Almost 85% of hate crime prosecutions now result in a conviction, according to the CPS' 7th Hate Crimes and Crimes against Older People Report, which has been published today. As the number of cases referred to the CPS has also increased, so have the proportion which are taken forward to court - indicating that stronger cases are being prepared (almost 80% of hate crime referrals (79.3%) from the police result in a decision to prosecute).
A new action plan has also been published, aimed at building on these improvements and focusing on handling of disability hate crime cases where conviction rates have also increased but numbers of prosecutions have not risen as expected.
The proportion of successful outcomes of disability hate crime cases for 2013-14 increased from 77.2% to 81.9%, however the number of convictions fell slightly over the year from 494 to 470. To address this and to focus on our handling of these difficult cases, a disability hate crime action plan has been created by the CPS and published today.
The action plan includes a commitment to improve how the CPS identifies and records elements of disability hate crime; assures that cases are identified and prosecuted correctly; and provides prosecutors with new tools for the job. The plan recognises that disability hate crime has unique features, which include violence and verbal abuse but also more insidious or exploitative offending.

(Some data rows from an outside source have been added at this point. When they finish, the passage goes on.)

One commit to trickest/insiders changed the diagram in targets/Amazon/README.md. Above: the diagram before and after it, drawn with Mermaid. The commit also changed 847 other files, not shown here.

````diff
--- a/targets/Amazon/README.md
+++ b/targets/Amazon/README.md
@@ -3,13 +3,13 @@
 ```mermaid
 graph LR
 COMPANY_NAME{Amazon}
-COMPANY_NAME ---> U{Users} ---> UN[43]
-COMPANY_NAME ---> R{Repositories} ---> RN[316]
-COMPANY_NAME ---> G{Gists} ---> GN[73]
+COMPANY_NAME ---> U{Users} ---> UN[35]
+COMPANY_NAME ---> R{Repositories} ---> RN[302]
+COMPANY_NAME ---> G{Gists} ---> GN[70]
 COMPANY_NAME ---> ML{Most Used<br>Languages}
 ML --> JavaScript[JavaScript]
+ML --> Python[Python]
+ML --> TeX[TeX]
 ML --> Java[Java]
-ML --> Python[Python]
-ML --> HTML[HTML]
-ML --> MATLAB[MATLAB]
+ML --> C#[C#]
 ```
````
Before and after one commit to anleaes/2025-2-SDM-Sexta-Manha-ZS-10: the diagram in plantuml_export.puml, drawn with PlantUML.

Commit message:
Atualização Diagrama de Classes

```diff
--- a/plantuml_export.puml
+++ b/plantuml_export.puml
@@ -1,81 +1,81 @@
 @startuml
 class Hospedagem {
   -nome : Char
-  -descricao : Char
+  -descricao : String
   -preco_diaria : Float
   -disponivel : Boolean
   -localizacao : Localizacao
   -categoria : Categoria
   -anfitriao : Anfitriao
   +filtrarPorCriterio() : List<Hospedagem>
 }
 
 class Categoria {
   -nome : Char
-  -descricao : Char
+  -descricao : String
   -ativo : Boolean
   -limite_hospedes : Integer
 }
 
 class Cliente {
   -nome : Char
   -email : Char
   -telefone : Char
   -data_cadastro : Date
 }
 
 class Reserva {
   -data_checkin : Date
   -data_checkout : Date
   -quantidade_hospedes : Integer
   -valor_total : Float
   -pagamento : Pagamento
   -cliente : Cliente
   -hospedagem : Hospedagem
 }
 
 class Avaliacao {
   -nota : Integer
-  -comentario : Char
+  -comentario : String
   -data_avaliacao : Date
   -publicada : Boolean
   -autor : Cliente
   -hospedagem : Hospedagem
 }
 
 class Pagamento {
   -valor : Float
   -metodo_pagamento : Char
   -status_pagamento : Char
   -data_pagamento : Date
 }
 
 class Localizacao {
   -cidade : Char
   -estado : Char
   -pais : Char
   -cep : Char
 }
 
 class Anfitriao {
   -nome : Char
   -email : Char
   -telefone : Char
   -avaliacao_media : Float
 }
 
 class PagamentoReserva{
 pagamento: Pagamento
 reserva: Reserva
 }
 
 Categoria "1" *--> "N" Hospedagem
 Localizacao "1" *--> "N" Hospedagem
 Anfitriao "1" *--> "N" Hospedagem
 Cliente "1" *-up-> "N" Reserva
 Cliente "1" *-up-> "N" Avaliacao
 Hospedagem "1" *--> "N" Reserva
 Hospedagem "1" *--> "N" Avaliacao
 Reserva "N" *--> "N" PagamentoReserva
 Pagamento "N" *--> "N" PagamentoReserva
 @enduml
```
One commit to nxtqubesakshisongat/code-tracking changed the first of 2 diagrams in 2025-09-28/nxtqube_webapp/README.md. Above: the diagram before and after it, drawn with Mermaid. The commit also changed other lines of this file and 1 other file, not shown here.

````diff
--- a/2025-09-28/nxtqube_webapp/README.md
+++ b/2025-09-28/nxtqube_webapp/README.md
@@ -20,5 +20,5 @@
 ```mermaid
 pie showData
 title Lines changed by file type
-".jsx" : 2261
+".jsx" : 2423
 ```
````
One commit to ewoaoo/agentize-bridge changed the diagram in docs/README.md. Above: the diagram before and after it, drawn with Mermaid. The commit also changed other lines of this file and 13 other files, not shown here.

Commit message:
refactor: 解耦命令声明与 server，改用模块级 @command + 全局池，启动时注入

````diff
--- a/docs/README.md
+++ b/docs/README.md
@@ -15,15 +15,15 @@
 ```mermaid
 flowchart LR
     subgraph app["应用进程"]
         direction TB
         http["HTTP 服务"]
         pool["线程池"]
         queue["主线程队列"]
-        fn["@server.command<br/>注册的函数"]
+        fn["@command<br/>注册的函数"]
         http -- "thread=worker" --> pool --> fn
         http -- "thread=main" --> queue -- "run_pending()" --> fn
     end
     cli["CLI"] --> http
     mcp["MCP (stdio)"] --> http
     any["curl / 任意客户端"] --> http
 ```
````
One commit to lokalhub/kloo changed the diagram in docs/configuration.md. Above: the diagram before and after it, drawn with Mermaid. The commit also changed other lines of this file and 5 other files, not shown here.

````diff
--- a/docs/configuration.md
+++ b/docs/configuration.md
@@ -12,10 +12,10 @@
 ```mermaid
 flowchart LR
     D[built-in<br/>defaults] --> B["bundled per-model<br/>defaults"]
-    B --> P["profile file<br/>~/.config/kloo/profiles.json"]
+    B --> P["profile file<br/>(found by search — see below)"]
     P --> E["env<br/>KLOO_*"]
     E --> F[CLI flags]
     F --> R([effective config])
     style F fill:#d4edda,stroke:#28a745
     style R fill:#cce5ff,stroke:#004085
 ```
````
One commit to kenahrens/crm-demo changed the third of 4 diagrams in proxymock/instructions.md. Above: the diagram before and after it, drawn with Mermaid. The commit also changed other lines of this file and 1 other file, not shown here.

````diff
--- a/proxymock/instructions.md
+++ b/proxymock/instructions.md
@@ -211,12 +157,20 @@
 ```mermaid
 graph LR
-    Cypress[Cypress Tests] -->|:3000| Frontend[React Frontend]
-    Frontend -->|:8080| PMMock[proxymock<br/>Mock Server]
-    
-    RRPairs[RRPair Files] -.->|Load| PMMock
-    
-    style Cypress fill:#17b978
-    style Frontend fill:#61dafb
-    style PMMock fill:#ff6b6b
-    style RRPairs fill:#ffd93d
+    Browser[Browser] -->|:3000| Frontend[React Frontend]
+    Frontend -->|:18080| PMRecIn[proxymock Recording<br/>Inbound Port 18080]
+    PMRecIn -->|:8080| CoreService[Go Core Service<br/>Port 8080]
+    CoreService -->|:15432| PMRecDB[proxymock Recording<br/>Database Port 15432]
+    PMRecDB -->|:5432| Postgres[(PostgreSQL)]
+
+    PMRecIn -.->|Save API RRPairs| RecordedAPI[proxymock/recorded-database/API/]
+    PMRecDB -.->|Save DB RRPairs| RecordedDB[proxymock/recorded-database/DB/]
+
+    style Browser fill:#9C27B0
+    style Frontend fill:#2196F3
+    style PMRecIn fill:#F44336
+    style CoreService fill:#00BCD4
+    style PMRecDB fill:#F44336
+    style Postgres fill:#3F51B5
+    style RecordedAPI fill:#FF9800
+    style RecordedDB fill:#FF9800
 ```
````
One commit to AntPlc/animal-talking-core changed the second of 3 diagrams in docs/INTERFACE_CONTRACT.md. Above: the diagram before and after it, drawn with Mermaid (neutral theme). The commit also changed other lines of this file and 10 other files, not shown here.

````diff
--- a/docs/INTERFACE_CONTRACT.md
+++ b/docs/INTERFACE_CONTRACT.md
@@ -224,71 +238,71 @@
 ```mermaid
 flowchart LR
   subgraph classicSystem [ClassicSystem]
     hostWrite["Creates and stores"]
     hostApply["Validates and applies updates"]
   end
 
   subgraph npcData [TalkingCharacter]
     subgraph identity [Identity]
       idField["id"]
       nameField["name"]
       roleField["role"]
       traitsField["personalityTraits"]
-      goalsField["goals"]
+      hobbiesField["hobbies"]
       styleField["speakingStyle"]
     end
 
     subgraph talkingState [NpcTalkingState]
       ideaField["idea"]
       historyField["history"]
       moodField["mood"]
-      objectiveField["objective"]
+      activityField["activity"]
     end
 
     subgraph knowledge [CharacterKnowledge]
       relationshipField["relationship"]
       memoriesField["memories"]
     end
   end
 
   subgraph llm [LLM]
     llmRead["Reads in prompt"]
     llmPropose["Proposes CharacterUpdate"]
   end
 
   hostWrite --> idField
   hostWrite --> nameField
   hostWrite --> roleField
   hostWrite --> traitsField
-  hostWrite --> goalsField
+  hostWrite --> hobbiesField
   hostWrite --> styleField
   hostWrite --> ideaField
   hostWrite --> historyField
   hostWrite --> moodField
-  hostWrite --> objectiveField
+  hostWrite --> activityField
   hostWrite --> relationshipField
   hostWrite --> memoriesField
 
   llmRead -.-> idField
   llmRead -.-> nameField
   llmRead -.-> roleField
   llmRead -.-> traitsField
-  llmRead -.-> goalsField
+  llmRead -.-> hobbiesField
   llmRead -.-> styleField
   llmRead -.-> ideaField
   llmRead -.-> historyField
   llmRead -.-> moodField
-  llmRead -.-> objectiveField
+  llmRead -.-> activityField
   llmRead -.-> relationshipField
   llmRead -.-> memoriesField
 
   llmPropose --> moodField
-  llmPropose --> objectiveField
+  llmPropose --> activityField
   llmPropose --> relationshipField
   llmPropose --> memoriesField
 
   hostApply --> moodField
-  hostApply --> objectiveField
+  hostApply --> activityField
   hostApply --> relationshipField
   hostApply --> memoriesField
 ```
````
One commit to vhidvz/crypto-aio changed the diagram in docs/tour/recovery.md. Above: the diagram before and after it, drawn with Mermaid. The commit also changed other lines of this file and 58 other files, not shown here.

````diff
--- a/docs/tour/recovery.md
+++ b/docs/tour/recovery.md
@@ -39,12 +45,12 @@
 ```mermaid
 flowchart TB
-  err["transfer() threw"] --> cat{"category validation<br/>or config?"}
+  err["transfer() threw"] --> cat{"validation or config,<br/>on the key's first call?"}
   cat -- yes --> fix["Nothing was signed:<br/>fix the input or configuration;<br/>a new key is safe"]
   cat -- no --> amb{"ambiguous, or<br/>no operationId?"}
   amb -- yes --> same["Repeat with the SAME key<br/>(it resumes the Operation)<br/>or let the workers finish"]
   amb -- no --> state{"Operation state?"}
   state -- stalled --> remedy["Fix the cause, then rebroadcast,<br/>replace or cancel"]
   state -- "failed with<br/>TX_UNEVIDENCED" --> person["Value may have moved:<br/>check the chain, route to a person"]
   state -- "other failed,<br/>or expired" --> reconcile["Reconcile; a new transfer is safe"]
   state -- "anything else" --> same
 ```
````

Proactive work has also been undertaken in the area of homophobic and transphobic hate crime, and this year the Transgender Equality Management Guidance was issued along with specific guidance on the flagging of transphobic hate crime. The proportion of homophobic and transphobic hate crime cases resulting in a guilty plea increased from 71.6% to 72.3% against a background of an increase in the number of guilty pleas over the year from 785 to 819. The conviction rate remained at a high percentage of 80.7%.
Alison Saunders, Director of Public Prosecutions said, "It is very reassuring to see that the hard work and effort we have undertaken to improve our performance on hate crime has seen such positive results. Not only has the volume of cases referred by the police increased generally, but the decision to prosecute and conviction rates have increased too.
"Of course, I recognise that there is more to do, especially around disability hate crime. Whilst I'm delighted to see a record high conviction rate and that the rate of cases we are charging is up to 80% from 72.4% last year, we will be working hard with the police to encourage more disability hate crime cases to be referred to us, and we will be really focusing on our handling of these cases through the court system. I am doing this through our new Disability Hate Crime Action Plan, which addresses where we must improve our handling of disability hate crime cases.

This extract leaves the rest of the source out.